Directions – Go through the data and copy every line in which "from" appears.

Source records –

_ _ _ _ _ _ _

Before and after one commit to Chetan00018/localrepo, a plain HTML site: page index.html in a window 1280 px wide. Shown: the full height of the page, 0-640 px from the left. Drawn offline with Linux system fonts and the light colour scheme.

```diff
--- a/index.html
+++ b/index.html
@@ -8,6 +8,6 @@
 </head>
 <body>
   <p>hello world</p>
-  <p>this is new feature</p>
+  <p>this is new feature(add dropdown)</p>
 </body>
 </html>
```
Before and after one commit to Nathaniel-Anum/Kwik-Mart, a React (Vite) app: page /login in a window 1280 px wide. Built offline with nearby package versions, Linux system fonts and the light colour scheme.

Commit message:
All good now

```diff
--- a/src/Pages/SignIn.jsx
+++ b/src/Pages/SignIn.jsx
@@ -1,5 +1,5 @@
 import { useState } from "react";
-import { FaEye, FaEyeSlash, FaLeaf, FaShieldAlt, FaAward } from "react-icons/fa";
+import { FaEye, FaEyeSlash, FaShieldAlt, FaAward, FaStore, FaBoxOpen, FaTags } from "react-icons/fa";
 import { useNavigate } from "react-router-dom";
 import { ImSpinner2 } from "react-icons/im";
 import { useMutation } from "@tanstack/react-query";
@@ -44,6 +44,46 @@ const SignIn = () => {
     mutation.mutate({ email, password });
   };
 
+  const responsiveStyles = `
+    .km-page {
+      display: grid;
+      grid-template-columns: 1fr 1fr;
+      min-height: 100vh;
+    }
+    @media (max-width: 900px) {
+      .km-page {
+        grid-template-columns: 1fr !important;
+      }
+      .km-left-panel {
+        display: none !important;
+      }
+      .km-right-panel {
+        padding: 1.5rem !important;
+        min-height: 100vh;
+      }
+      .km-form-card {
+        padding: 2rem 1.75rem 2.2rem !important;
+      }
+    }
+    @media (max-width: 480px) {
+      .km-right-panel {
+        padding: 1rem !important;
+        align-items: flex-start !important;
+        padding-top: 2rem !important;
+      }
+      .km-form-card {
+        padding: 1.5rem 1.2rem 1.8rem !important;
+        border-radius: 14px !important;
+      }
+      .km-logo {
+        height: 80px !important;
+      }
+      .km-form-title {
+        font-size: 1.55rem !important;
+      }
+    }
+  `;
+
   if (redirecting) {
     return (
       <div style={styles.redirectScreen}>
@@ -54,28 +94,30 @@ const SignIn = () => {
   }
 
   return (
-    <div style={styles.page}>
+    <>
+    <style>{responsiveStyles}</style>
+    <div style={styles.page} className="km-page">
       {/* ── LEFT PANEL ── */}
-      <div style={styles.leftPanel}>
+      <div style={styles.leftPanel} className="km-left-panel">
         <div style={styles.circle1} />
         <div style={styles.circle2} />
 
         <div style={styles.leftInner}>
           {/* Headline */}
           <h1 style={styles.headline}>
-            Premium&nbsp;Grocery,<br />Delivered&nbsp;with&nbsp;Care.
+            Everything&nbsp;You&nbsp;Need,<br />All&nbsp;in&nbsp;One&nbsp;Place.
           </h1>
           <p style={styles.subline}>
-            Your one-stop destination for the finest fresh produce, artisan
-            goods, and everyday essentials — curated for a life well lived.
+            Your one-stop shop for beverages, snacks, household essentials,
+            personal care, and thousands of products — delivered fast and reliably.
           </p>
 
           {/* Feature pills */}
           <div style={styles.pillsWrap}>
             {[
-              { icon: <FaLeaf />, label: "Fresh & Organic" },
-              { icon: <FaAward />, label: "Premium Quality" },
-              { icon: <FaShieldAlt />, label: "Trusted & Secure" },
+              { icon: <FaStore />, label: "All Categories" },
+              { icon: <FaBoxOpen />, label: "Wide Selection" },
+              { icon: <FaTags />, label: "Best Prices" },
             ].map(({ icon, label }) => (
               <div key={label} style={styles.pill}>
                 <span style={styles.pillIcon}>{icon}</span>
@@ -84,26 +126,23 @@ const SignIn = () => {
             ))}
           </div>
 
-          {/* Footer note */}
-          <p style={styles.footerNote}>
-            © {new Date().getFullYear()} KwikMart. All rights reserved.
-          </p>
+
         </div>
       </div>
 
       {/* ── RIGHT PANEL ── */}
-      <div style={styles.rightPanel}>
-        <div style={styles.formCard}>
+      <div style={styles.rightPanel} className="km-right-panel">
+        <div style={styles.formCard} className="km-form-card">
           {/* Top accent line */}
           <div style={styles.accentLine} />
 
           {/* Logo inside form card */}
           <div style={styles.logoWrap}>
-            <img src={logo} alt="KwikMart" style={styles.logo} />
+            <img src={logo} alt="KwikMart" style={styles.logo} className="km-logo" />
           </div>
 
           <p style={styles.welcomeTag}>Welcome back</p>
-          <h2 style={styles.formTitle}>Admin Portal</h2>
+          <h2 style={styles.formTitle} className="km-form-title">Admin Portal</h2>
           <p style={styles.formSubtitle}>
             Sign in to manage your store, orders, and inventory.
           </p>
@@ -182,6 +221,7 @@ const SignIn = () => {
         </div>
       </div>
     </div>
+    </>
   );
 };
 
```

_ _ _ _ _ _ _

Exercise response –
Before and after one commit to Chetan00018/localrepo, a plain HTML site: page index.html in a window 1280 px wide. Shown: the full height of the page, 0-640 px from the left. Drawn offline with Linux system fonts and the light colour scheme.
 import { useState } from "react";
-import { FaEye, FaEyeSlash, FaLeaf, FaShieldAlt, FaAward } from "react-icons/fa";
+import { FaEye, FaEyeSlash, FaShieldAlt, FaAward, FaStore, FaBoxOpen, FaTags } from "react-icons/fa";
 import { useNavigate } from "react-router-dom";
 import { ImSpinner2 } from "react-icons/im";
 import { useMutation } from "@tanstack/react-query";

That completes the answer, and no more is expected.